Buildings & Energy

Suffolk University occupies 10 buildings in Downtown Boston. To maintain and improve our portfolio, we employ building standards for new construction and large renovations consistent with LEED standards. This ensures new projects are designed to not just surpass industry level efficiency but to support human health through improved air quality and active design.

Energy Conservation & Renewable Power

Suffolk's downtown Boston location provides us with many opportunities and challenges when it comes to alternative energy sources and energy conservation. The City of Boston sets requirements for large buildings to reduce their energy and water consumption through the Building Emissions Reduction and Disclosure Ordinance (BERDO). Suffolk University has begun to reduce our emissions through procurement of off-site solar power in Massachusetts and through energy efficiency projects, such as, LED lighting retrofits, roof replacements, and mechanical upgrades.

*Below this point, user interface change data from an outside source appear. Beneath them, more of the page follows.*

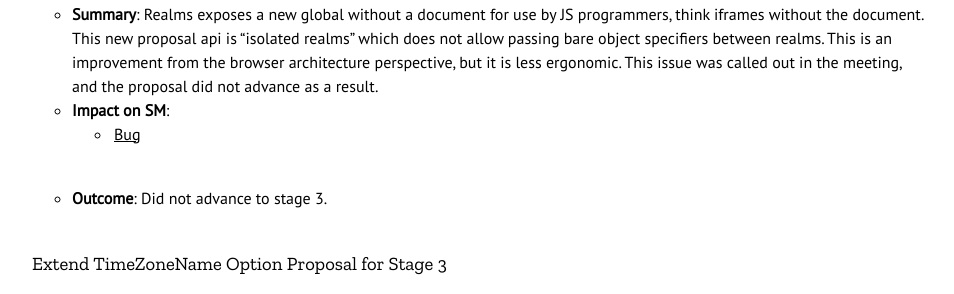
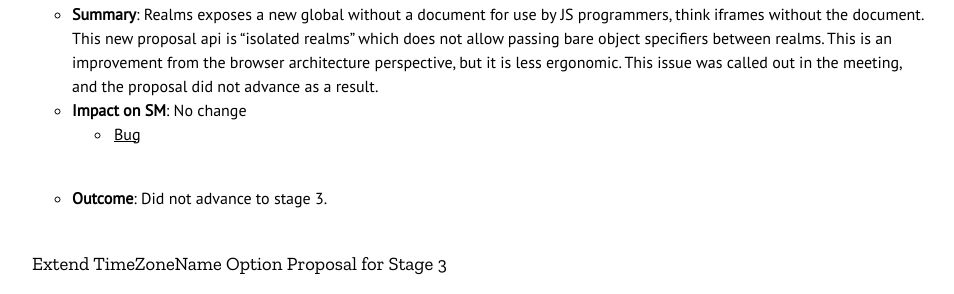
Before and after one commit to mozilla-spidermonkey/spidermonkey.dev, a Jekyll site: the page built from _posts/2021-06-15-tc39.md, in a window 1280 px wide and 900 px high, scrolled down 3383 px. Shown: the part 160-454 px from the top of the window, without its empty margins (13-967 px from the left). Built offline with Jekyll 4.4.1, drawn with Linux system fonts in a browser that asks for light colours; nearby versions of some CDN libraries.

Commit message:
fix links

```diff
--- a/_posts/2021-06-15-tc39.md
+++ b/_posts/2021-06-15-tc39.md
@@ -52,7 +52,7 @@
     the `await` keyword at the top level of the module. This simplifies the modules which require
     immmediate async work.
 * **Impact on SM**: Already Shipping,
-  * [Bug](https://bugzilla.mozilla.org/show_bug.cgi?id=1670018)
+  * [Bug](https://bugzilla.mozilla.org/show_bug.cgi?id=1519100)
 * **Outcome**: Advanced to stage 4.
 
 ## Proposals Seeking Advancement to Stage 3
@@ -118,7 +118,7 @@
 * [**Proposal Link**](https://github.com/tc39/proposal-realms)
 * [**Slides**](https://docs.google.com/presentation/d/1c-7nsjAUkdWYie5n1NlEr7_FxMXHyXjRFzsReLTm8S8/edit)
 * **Summary**: Realms exposes a new global without a document for use by JS programmers, think iframes without the document. This new proposal api is "isolated realms" which does not allow passing bare object specifiers between realms. This is an improvement from the browser architecture perspective, but it is less ergonomic. This issue was called out in the meeting, and the proposal did not advance as a result.
-* **Impact on SM**:
+* **Impact on SM**: No change
   * [Bug](https://bugzilla.mozilla.org/show_bug.cgi?id=1566145)
 * **Outcome**: Did not advance to stage 3.
 
```
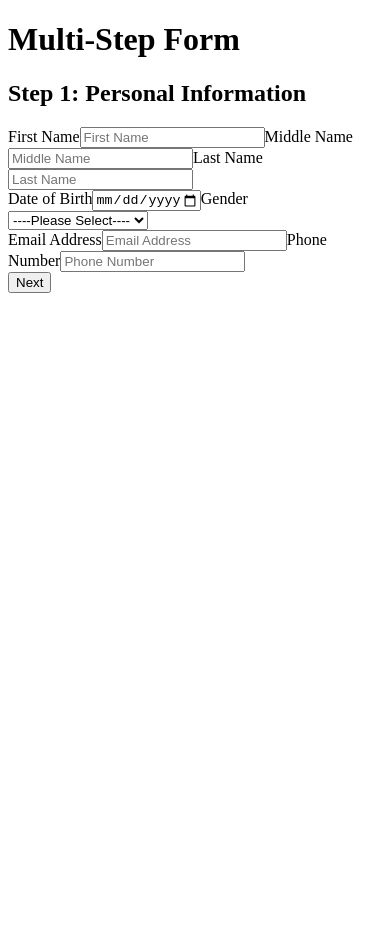
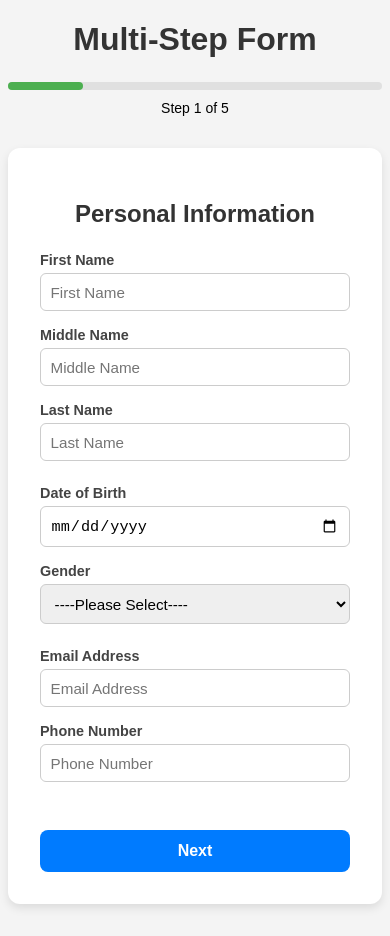
Before and after one commit to fguzman717/multi-step-form, a React (Create React App) app: page / in a window 390 px wide. Before the commit the page ends 844 px from the top, so only its background shows below. Built offline with nearby package versions, Linux system fonts and the light colour scheme.

Commit message:
Added progress bar, changed the titles of each step to make it a cleaner display of each step, and added styling of the form

```diff
--- a/src/App.js
+++ b/src/App.js
@@ -4,6 +4,7 @@ import Step2 from "./components/Step2";
 import Step3 from "./components/Step3";
 import Step4 from "./components/Step4";
 import Review from "./components/Review";
+import ProgressWithSteps from "./components/ProgressBar";
 
 function App() {
   const [currentStep, setCurrentStep] = useState(1);
@@ -81,11 +82,14 @@ function App() {
     5: <Review fullFormData={fullFormData} prevStep={prevStep} />,
   };
 
+  const totalSteps = Object.keys(steps).length;
+
   const renderStep = () => steps[currentStep] || null;
 
   return (
     <div className="form-container">
       <h1>Multi-Step Form</h1>
+      <ProgressWithSteps currentStep={currentStep} totalSteps={totalSteps} />
       {renderStep()}
     </div>
   );
--- a/src/components/ProgressBar.js
+++ b/src/components/ProgressBar.js
@@ -0,0 +1,16 @@
+import React from "react";
+
+export default function ProgressWithSteps({ currentStep, totalSteps }) {
+  const progress = (currentStep / totalSteps) * 100;
+
+  return (
+    <div className="progress-container">
+      <div className="progress-track">
+        <div className="progress-bar" style={{ width: `${progress}%` }}></div>
+      </div>
+      <p className="progress-text">
+        Step {currentStep} of {totalSteps}
+      </p>
+    </div>
+  );
+}
--- a/src/components/Review.js
+++ b/src/components/Review.js
@@ -1,3 +1,79 @@
-export default function Review() {
-  console.log("Review Imported!");
+export default function Review({ fullFormData, prevStep }) {
+  const handleSubmit = () => {
+    alert("Form Submitted!");
+    console.log(fullFormData);
+  };
+
+  return (
+    <div className="form-step">
+      <h2>Review Your Info</h2>
+      <p className="description">
+        Please take a moment to review your information.
+      </p>
+      <div className="review-section">
+        <h3 className="section-title">Personal Information</h3>
+        <div className="review-item">
+          <span className="review-label">First Name:</span>
+          <span className="review-value">{fullFormData.firstName}</span>
+        </div>
+        <div className="review-item">
+          <span className="review-label">Middle Name:</span>
+          <span className="review-value">{fullFormData.middleName}</span>
+        </div>
+        <div className="review-item">
+          <span className="review-label">Last Name:</span>
+          <span className="review-value">{fullFormData.lastName}</span>
+        </div>
+        <div className="review-item">
+          <span className="review-label">Date of Birth:</span>
+          <span className="review-value">{fullFormData.dob}</span>
+        </div>
+        <div className="review-item">
+          <span className="review-label">Email:</span>
+          <span className="review-value">{fullFormData.email}</span>
+        </div>
+        <div className="review-item">
+          <span className="review-label">Phone:</span>
+          <span className="review-value">{fullFormData.phone}</span>
+        </div>
+      </div>
+
+      <div className="review-section">
+        <h3 className="section-title">Address Information</h3>
+        <div className="review-item">
+          <span className="review-label">Street:</span>
+          <span className="review-value">{fullFormData.streetAddress}</span>
+        </div>
+        <div className="review-item">
+          <span className="review-label">City:</span>
+          <span className="review-value">{fullFormData.city}</span>
+        </div>
+        <div className="review-item">
+          <span className="review-label">State:</span>
+          <span className="review-value">{fullFormData.state}</span>
+        </div>
+        <div className="review-item">
+          <span className="review-label">ZIP Code:</span>
+          <span className="review-value">{fullFormData.zip}</span>
+        </div>
+      </div>
+
+      <div className="review-section">
+        <h3 className="section-title">Preferences & Contact Options</h3>
+        <p className="review-value">
+          {" "}
+          {fullFormData.preferences.length === 0
+            ? "You have not agreed to receive any communications."
+            : fullFormData.preferences.length === 1
+            ? `You have agreed to receive our ${fullFormData.preferences[0].toLowerCase()}.`
+            : `You have agreed to receive our ${fullFormData.preferences[0].toLowerCase()} and ${fullFormData.preferences[1].toLowerCase()}.`}
+        </p>
+      </div>
+
+      <div className="navigation-buttons">
+        <button onClick={prevStep}>Back</button>
+        <button onClick={handleSubmit}>Submit</button>
+      </div>
+    </div>
+  );
 }
--- a/src/components/Step1.js
+++ b/src/components/Step1.js
@@ -12,7 +12,7 @@ export default function Step1({
 
   return (
     <div className="form-step">
-      <h2>Step 1: Personal Information</h2>
+      <h2>Personal Information</h2>
       <div className="name-container">
         <label htmlFor="firstName">
           First Name
--- a/src/components/Step2.js
+++ b/src/components/Step2.js
@@ -66,7 +66,7 @@ export default function Step2({
 
   return (
     <div className="form-step">
-      <h2>Step 2: Address Information</h2>
+      <h2>Address Information</h2>
       <label htmlFor="streetAddress">
         Street Address
         <input
@@ -104,8 +104,10 @@ export default function Step2({
               onChange={handleChange}
             >
               <option value="">----Select State----</option>
-              {states.map((state) => (
-                <option value={state}>{state}</option>
+              {states.map((state, index) => (
+                <option key={index} value={state}>
+                  {state}
+                </option>
               ))}
             </select>
           </label>
--- a/src/components/Step3.js
+++ b/src/components/Step3.js
@@ -31,7 +31,7 @@ export default function Step3({
 
   return (
     <div className="form-step">
-      <h2>Step 3: Preferences & Contact Options</h2>
+      <h2>Preferences & Contact Options</h2>
       <div className="preferences-section">
         <h3>Preferences</h3>
         <p className="description">
--- a/src/components/Step4.js
+++ b/src/components/Step4.js
@@ -13,7 +13,7 @@ export default function Step4({
 
   return (
     <div className="form-step">
-      <h2>Step 4: Account Details</h2>
+      <h2>Account Details</h2>
       <div className="account-form">
         <label htmlFor="username">Username</label>
         <input
--- a/src/index.css
+++ b/src/index.css
@@ -0,0 +1,250 @@
+body {
+  font-family: Arial, sans-serif;
+  background-color: #f4f4f4;
+}
+
+.form-step {
+  max-width: 600px;
+  margin: 2rem auto;
+  padding: 2rem;
+  background: #fff;
+  border-radius: 12px;
+  box-shadow: 0 4px 10px rgba(0, 0, 0, 0.1);
+}
+
+h1,
+.form-step h2 {
+  text-align: center;
+  margin-bottom: 1.5rem;
+  color: #333;
+}
+
+h3 {
+  color: #333;
+}
+
+label {
+  display: flex;
+  flex-direction: column;
+  font-weight: bold;
+  color: #444;
+  font-size: 0.9rem;
+}
+
+input,
+select {
+  margin-top: 0.3rem;
+  padding: 0.6rem;
+  border: 1px solid #ccc;
+  border-radius: 6px;
+  font-size: 0.95rem;
+  transition: border-color 0.2s;
+}
+
+input:focus,
+select:focus {
+  border-color: #007bff;
+  outline: none;
+  box-shadow: 0 0 4px rgba(0, 123, 255, 0.4);
+}
+
+button {
+  margin-top: 1.5rem;
+  width: 100%;
+  padding: 0.75rem;
+  border: none;
+  border-radius: 8px;
+  background-color: #007bff;
+  color: white;
+  font-size: 1rem;
+  font-weight: bold;
+  cursor: pointer;
+  transition: background 0.2s;
+}
+
+button:hover {
+  background-color: #0056b3;
+}
+
+.navigation-buttons {
+  display: flex;
+  justify-content: space-between;
+  margin-top: 2rem;
+  gap: 8rem;
+}
+
+/* Step 1 */
+
+.name-container,
+.demographic-container,
+.contact-container {
+  display: grid;
+  gap: 1rem;
+  margin-bottom: 1.5rem;
+}
+
+.name-container {
+  grid-template-columns: repeat(3, 1fr);
+}
+
+.demographic-container {
+  align-content: center;
+  grid-template-columns: repeat(2, 30%);
+  justify-content: center;
+  align-content: center;
+}
+
+.contact-container {
+  grid-template-columns: repeat(2, 1fr);
+}
+
+/* Step 2 */
+
+.address-grid {
+  display: grid;
+  grid-template-columns: 2fr 1fr 1fr;
+  gap: 1rem;
+  margin-top: 1rem;
+}
+
+/* Step 3 */
+
+.preferences-section label,
+.contact-method label {
+  display: flex;
+  flex-direction: row;
+  align-items: center;
+  gap: 0.5rem;
+  margin-bottom: 1rem;
+  font-size: 14px;
+  font-weight: normal;
+  cursor: pointer;
+}
+
+.contact-section {
+  padding-top: 1rem;
+}
+
+input[type="checkbox"] {
+  width: 18px;
+  height: 18px;
+  accent-color: #007bff;
+  cursor: pointer;
+  margin-top: 2px;
+}
+
+.description {
+  font-weight: 600;
+  font-size: 1rem;
+  color: #555;
+  margin-bottom: 1rem;
+  line-height: 1.4;
+}
+
+.contact-method {
+  display: grid;
+  grid-template-columns: 1fr;
+  margin-top: 0.5rem;
+}
+
+/* Step 4 */
+
+.account-form {
+  margin-bottom: 1.5rem;
+  display: flex;
+  flex-direction: column;
+}
+
+.account-form label {
+  margin-bottom: 0.5rem;
+}
+
+.hint {
+  font-size: 0.85rem;
+  color: #555;
+  margin-top: 0.5rem;
+}
+
+/* Review Step */
+
+.section-title {
+  font-size: 1.2rem;
+  margin-bottom: 0.75rem;
+  color: #333;
+  border-bottom: 2px solid #ccc;
+  padding-bottom: 0.25rem;
+}
+
+.review-section {
+  margin-bottom: 2rem;
+  padding: 1rem;
+  background: #f4f4f4;
+  border: 1px solid #ccc;
+  border-radius: 8px;
+}
+
+.review-label {
+  font-weight: 600;
+  color: #444;
+}
+
+.review-item {
+  display: flex;
+  justify-content: space-between;
+  padding: 0.5rem 0;
+}
+
+.review-value {
+  color: #333;
+}
+
+/* Progress Bar */
+
+.progress-container {
+  margin: 20px 0;
+}
+
+.progress-track {
+  position: relative;
+  height: 8px;
+  border-radius: 4px;
+  background: #e0e0e0;
+}
+
+.progress-bar {
+  height: 8px;
+  background: #4caf50;
+  border-radius: 4px;
+  position: absolute;
+  top: 0;
+  left: 0;
+  transition: width 0.3s ease-in-out;
+}
+
+.progress-text {
+  text-align: center;
+  margin-top: 10px;
+  font-size: 14px;
+}
+
+@media (max-width: 768px) {
+  .name-container {
+    grid-template-columns: 1fr;
+  }
+
+  .demographic-container {
+    grid-template-columns: 1fr;
+  }
+
+  .contact-container {
+    grid-template-columns: 1fr;
+  }
+
+  .address-grid {
+    grid-template-columns: 1fr;
+  }
+
+  .contact-method {
+    grid-template-columns: 1fr;
+  }
+}
```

Design Standards for New Construction & Large Renovations

45% of Suffolk's owned square footage was built to LEED certification guidelines (Leadership in Energy and Environmental Design Certification), and as additional projects are taken on, they are built with the same principles as dictated by Boston Planning & Development Agency guidelines. With this effort, our LEED spaces and beyond feature:

  • Sustainable Site: urban land, public transportation, walkable, underground parking
  • Water Efficiency: low-flow plumbing fixtures
  • Energy & Atmosphere: efficient or commissioned HVAC equipment, LED lighting, Energy Star rated efficient appliances, restroom hand dryers, destination control elevators
  • Materials & Resources: diverting construction waste, regional material selection, certified wood, recycled content materials
  • Indoor Environmental Quality: smoke-free buildings, low-emitting paint/flooring/furniture
  • Additional Operational Highlights: bottle filling stations, ADA signage, accessible staircases to incentivize using stairs

Green Buildings on Campus